Your goal>
In your copy, reproduce each entry exactly and include no picture.

Edit tracking data:

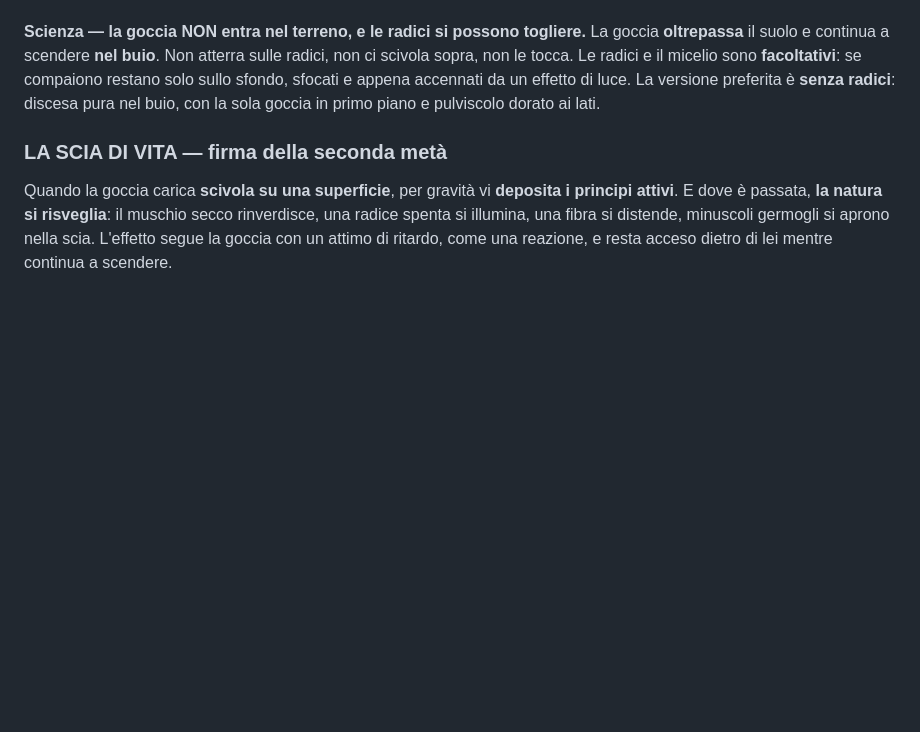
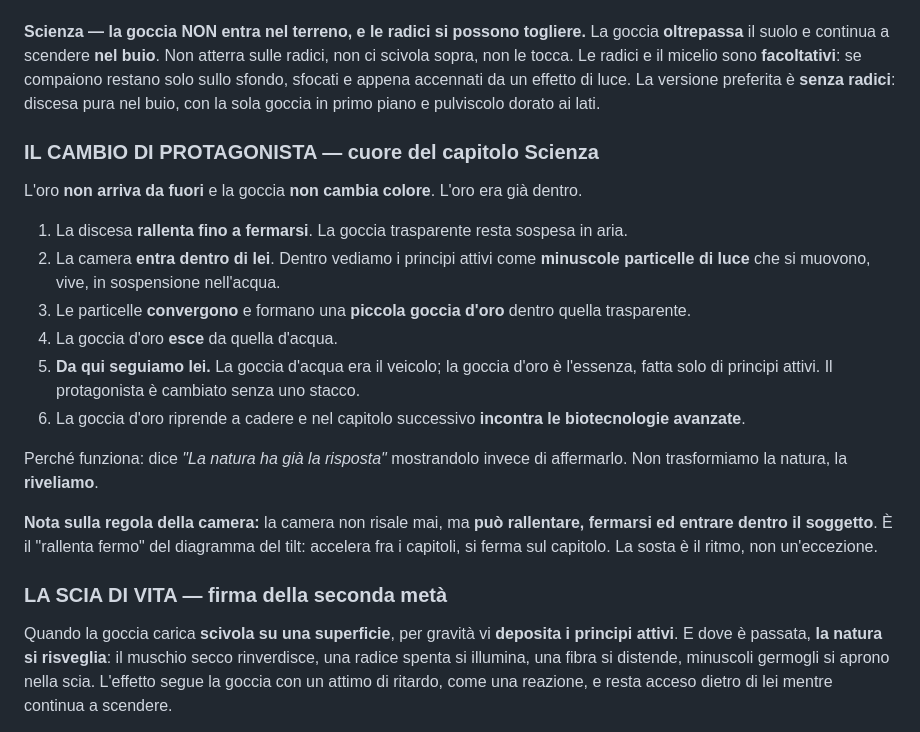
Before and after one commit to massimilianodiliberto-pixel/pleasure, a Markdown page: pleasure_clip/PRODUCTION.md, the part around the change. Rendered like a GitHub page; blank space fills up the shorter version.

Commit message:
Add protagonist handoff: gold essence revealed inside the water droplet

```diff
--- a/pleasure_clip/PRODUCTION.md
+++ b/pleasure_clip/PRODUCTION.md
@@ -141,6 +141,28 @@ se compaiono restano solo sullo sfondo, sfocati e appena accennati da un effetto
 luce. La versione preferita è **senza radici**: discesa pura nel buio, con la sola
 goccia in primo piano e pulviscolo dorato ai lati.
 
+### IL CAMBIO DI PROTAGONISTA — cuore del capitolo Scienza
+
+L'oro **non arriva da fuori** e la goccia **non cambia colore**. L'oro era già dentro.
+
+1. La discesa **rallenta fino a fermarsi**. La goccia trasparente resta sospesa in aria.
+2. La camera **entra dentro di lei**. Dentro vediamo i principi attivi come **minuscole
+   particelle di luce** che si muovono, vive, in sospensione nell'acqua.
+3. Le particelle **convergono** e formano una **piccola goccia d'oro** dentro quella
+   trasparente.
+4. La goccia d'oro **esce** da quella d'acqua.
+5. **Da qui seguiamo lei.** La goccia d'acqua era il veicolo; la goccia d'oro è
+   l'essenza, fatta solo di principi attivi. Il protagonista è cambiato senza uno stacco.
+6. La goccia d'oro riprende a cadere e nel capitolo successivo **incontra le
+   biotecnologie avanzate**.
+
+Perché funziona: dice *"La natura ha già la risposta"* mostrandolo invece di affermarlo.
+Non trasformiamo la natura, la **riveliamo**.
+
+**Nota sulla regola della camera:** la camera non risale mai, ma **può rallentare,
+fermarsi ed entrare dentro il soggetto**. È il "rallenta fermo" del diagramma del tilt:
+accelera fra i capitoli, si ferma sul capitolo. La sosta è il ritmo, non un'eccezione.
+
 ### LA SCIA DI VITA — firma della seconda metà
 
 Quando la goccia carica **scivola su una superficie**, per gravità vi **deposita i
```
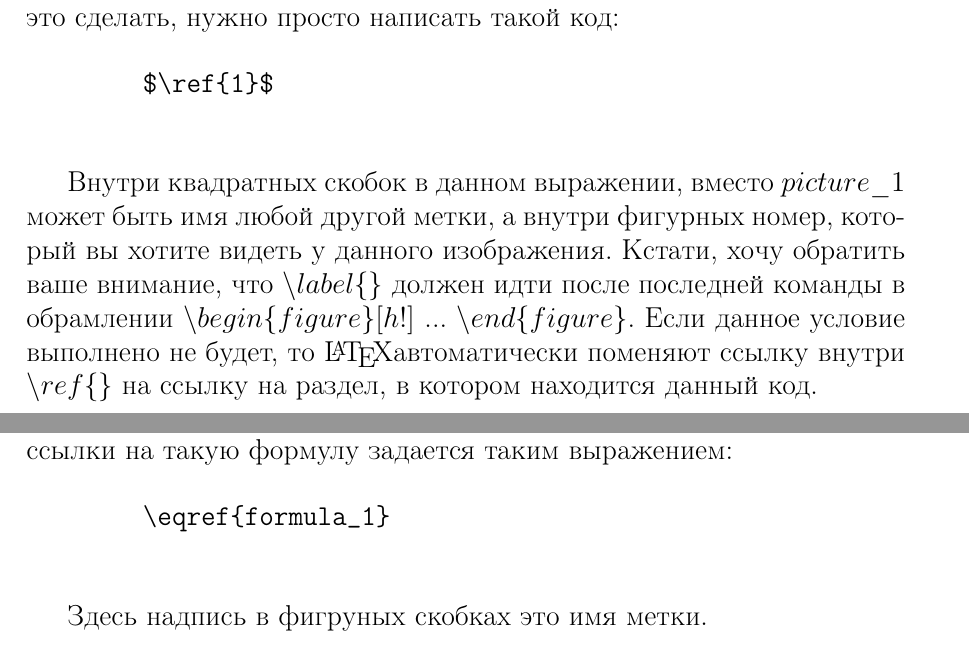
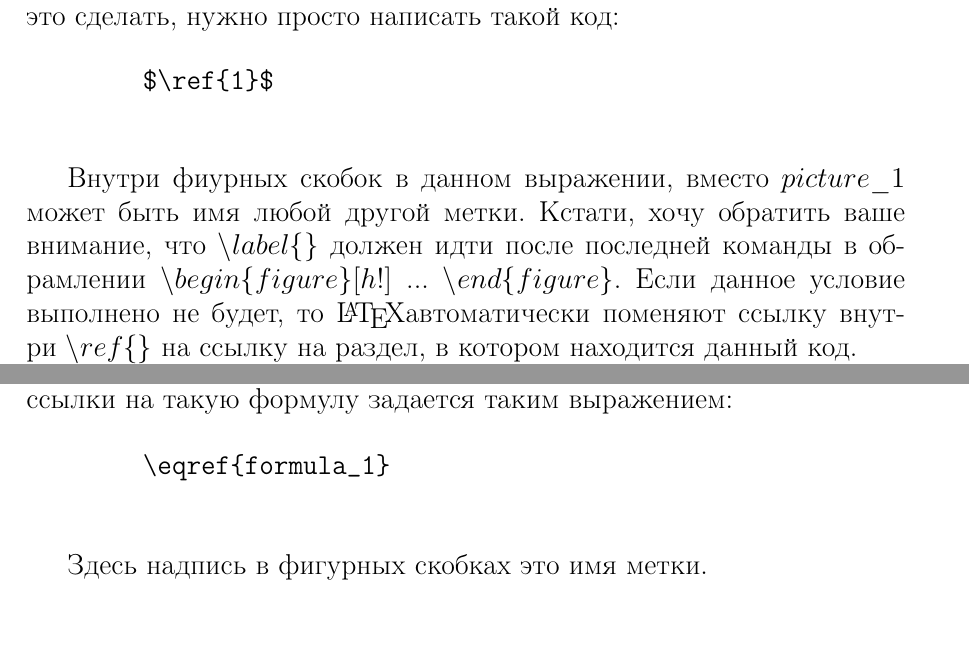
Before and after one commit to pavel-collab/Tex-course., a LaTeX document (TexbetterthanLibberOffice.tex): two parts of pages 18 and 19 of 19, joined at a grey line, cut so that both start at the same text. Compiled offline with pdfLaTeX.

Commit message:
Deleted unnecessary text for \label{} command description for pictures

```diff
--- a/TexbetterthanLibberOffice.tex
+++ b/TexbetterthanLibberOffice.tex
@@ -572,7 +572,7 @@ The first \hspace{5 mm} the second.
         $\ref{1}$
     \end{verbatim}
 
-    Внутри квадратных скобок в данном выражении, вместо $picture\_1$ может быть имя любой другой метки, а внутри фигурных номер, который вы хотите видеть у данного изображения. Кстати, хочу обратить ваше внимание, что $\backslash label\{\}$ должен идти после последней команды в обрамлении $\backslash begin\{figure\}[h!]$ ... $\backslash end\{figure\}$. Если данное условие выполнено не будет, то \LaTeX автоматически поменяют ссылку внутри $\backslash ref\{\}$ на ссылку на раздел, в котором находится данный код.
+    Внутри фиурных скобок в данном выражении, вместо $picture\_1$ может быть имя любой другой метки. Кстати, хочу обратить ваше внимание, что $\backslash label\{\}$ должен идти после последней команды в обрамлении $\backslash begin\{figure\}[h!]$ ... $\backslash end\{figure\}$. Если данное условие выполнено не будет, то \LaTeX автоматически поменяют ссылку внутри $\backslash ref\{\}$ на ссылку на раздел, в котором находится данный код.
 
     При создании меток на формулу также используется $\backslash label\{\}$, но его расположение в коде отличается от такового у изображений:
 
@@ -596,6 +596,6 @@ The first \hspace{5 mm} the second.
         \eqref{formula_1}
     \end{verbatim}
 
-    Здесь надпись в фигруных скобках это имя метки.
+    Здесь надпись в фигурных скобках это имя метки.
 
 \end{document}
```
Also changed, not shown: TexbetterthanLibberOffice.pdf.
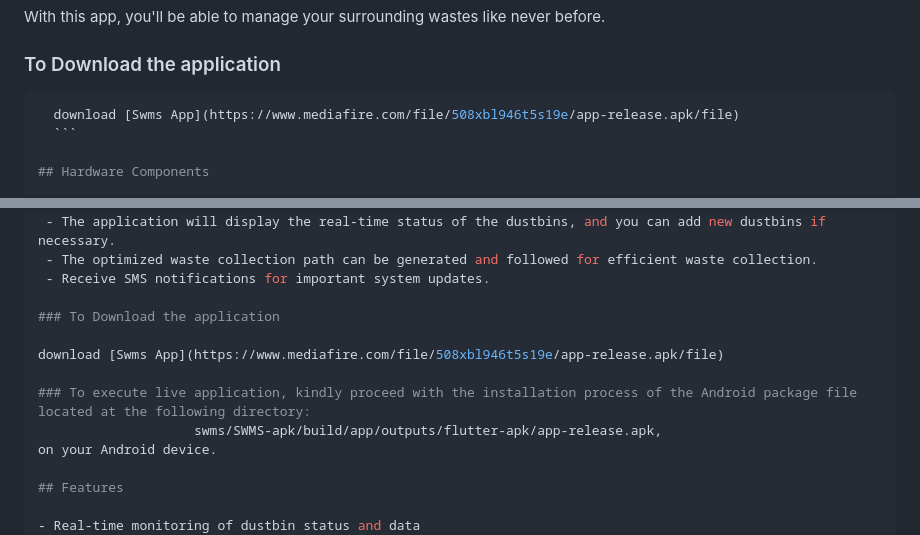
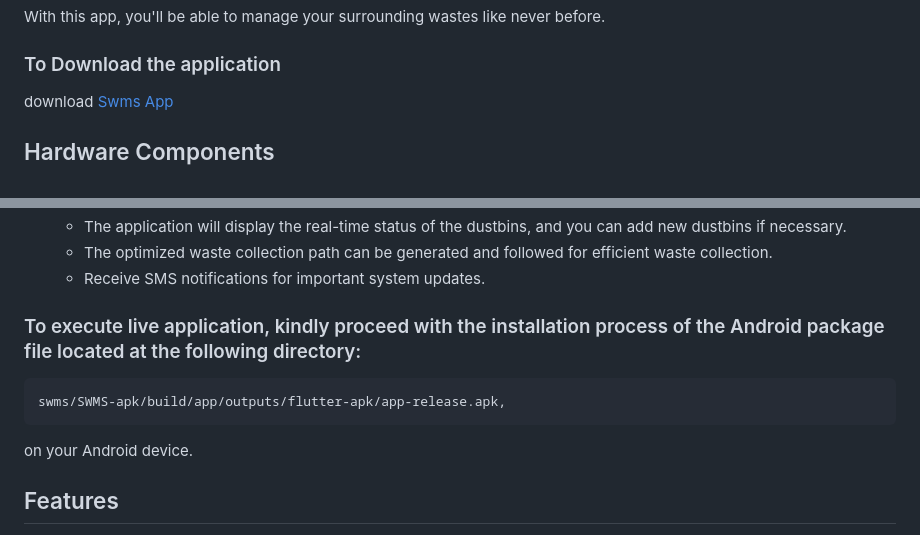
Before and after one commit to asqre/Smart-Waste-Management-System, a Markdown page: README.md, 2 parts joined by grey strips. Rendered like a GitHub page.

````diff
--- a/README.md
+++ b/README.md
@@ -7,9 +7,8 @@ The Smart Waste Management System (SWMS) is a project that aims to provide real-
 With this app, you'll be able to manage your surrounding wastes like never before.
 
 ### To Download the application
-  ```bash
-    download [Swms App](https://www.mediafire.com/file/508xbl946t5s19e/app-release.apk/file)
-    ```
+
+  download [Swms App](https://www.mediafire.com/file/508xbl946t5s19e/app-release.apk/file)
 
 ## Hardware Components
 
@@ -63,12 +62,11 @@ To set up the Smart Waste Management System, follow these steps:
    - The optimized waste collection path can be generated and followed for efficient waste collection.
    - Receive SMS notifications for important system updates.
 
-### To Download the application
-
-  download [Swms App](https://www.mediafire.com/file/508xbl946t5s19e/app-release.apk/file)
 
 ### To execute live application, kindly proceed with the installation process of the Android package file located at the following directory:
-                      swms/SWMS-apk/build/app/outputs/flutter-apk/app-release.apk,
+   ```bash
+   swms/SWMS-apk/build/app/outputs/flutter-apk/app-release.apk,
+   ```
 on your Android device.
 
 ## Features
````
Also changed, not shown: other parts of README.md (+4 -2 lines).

Solved problem>
Before and after one commit to massimilianodiliberto-pixel/pleasure, a Markdown page: pleasure_clip/PRODUCTION.md, the part around the change. Rendered like a GitHub page; blank space fills up the shorter version.

Commit message:
Add protagonist handoff: gold essence revealed inside the water droplet

```diff
--- a/pleasure_clip/PRODUCTION.md
+++ b/pleasure_clip/PRODUCTION.md
@@ -141,6 +141,28 @@ se compaiono restano solo sullo sfondo, sfocati e appena accennati da un effetto
 luce. La versione preferita è **senza radici**: discesa pura nel buio, con la sola
 goccia in primo piano e pulviscolo dorato ai lati.
 
+### IL CAMBIO DI PROTAGONISTA — cuore del capitolo Scienza
+
+L'oro **non arriva da fuori** e la goccia **non cambia colore**. L'oro era già dentro.
+
+1. La discesa **rallenta fino a fermarsi**. La goccia trasparente resta sospesa in aria.
+2. La camera **entra dentro di lei**. Dentro vediamo i principi attivi come **minuscole
+   particelle di luce** che si muovono, vive, in sospensione nell'acqua.
+3. Le particelle **convergono** e formano una **piccola goccia d'oro** dentro quella
+   trasparente.
+4. La goccia d'oro **esce** da quella d'acqua.
+5. **Da qui seguiamo lei.** La goccia d'acqua era il veicolo; la goccia d'oro è
+   l'essenza, fatta solo di principi attivi. Il protagonista è cambiato senza uno stacco.
+6. La goccia d'oro riprende a cadere e nel capitolo successivo **incontra le
+   biotecnologie avanzate**.
+
+Perché funziona: dice *"La natura ha già la risposta"* mostrandolo invece di affermarlo.
+Non trasformiamo la natura, la **riveliamo**.
+
+**Nota sulla regola della camera:** la camera non risale mai, ma **può rallentare,
+fermarsi ed entrare dentro il soggetto**. È il "rallenta fermo" del diagramma del tilt:
+accelera fra i capitoli, si ferma sul capitolo. La sosta è il ritmo, non un'eccezione.
+
 ### LA SCIA DI VITA — firma della seconda metà
 
 Quando la goccia carica **scivola su una superficie**, per gravità vi **deposita i
```
Before and after one commit to pavel-collab/Tex-course., a LaTeX document (TexbetterthanLibberOffice.tex): two parts of pages 18 and 19 of 19, joined at a grey line, cut so that both start at the same text. Compiled offline with pdfLaTeX.

Commit message:
Deleted unnecessary text for \label{} command description for pictures

```diff
--- a/TexbetterthanLibberOffice.tex
+++ b/TexbetterthanLibberOffice.tex
@@ -572,7 +572,7 @@ The first \hspace{5 mm} the second.
         $\ref{1}$
     \end{verbatim}
 
-    Внутри квадратных скобок в данном выражении, вместо $picture\_1$ может быть имя любой другой метки, а внутри фигурных номер, который вы хотите видеть у данного изображения. Кстати, хочу обратить ваше внимание, что $\backslash label\{\}$ должен идти после последней команды в обрамлении $\backslash begin\{figure\}[h!]$ ... $\backslash end\{figure\}$. Если данное условие выполнено не будет, то \LaTeX автоматически поменяют ссылку внутри $\backslash ref\{\}$ на ссылку на раздел, в котором находится данный код.
+    Внутри фиурных скобок в данном выражении, вместо $picture\_1$ может быть имя любой другой метки. Кстати, хочу обратить ваше внимание, что $\backslash label\{\}$ должен идти после последней команды в обрамлении $\backslash begin\{figure\}[h!]$ ... $\backslash end\{figure\}$. Если данное условие выполнено не будет, то \LaTeX автоматически поменяют ссылку внутри $\backslash ref\{\}$ на ссылку на раздел, в котором находится данный код.
 
     При создании меток на формулу также используется $\backslash label\{\}$, но его расположение в коде отличается от такового у изображений:
 
@@ -596,6 +596,6 @@ The first \hspace{5 mm} the second.
         \eqref{formula_1}
     \end{verbatim}
 
-    Здесь надпись в фигруных скобках это имя метки.
+    Здесь надпись в фигурных скобках это имя метки.
 
 \end{document}
```
Also changed, not shown: TexbetterthanLibberOffice.pdf.
Before and after one commit to asqre/Smart-Waste-Management-System, a Markdown page: README.md, 2 parts joined by grey strips. Rendered like a GitHub page.

````diff
--- a/README.md
+++ b/README.md
@@ -7,9 +7,8 @@ The Smart Waste Management System (SWMS) is a project that aims to provide real-
 With this app, you'll be able to manage your surrounding wastes like never before.
 
 ### To Download the application
-  ```bash
-    download [Swms App](https://www.mediafire.com/file/508xbl946t5s19e/app-release.apk/file)
-    ```
+
+  download [Swms App](https://www.mediafire.com/file/508xbl946t5s19e/app-release.apk/file)
 
 ## Hardware Components
 
@@ -63,12 +62,11 @@ To set up the Smart Waste Management System, follow these steps:
    - The optimized waste collection path can be generated and followed for efficient waste collection.
    - Receive SMS notifications for important system updates.
 
-### To Download the application
-
-  download [Swms App](https://www.mediafire.com/file/508xbl946t5s19e/app-release.apk/file)
 
 ### To execute live application, kindly proceed with the installation process of the Android package file located at the following directory:
-                      swms/SWMS-apk/build/app/outputs/flutter-apk/app-release.apk,
+   ```bash
+   swms/SWMS-apk/build/app/outputs/flutter-apk/app-release.apk,
+   ```
 on your Android device.
 
 ## Features
````
Also changed, not shown: other parts of README.md (+4 -2 lines).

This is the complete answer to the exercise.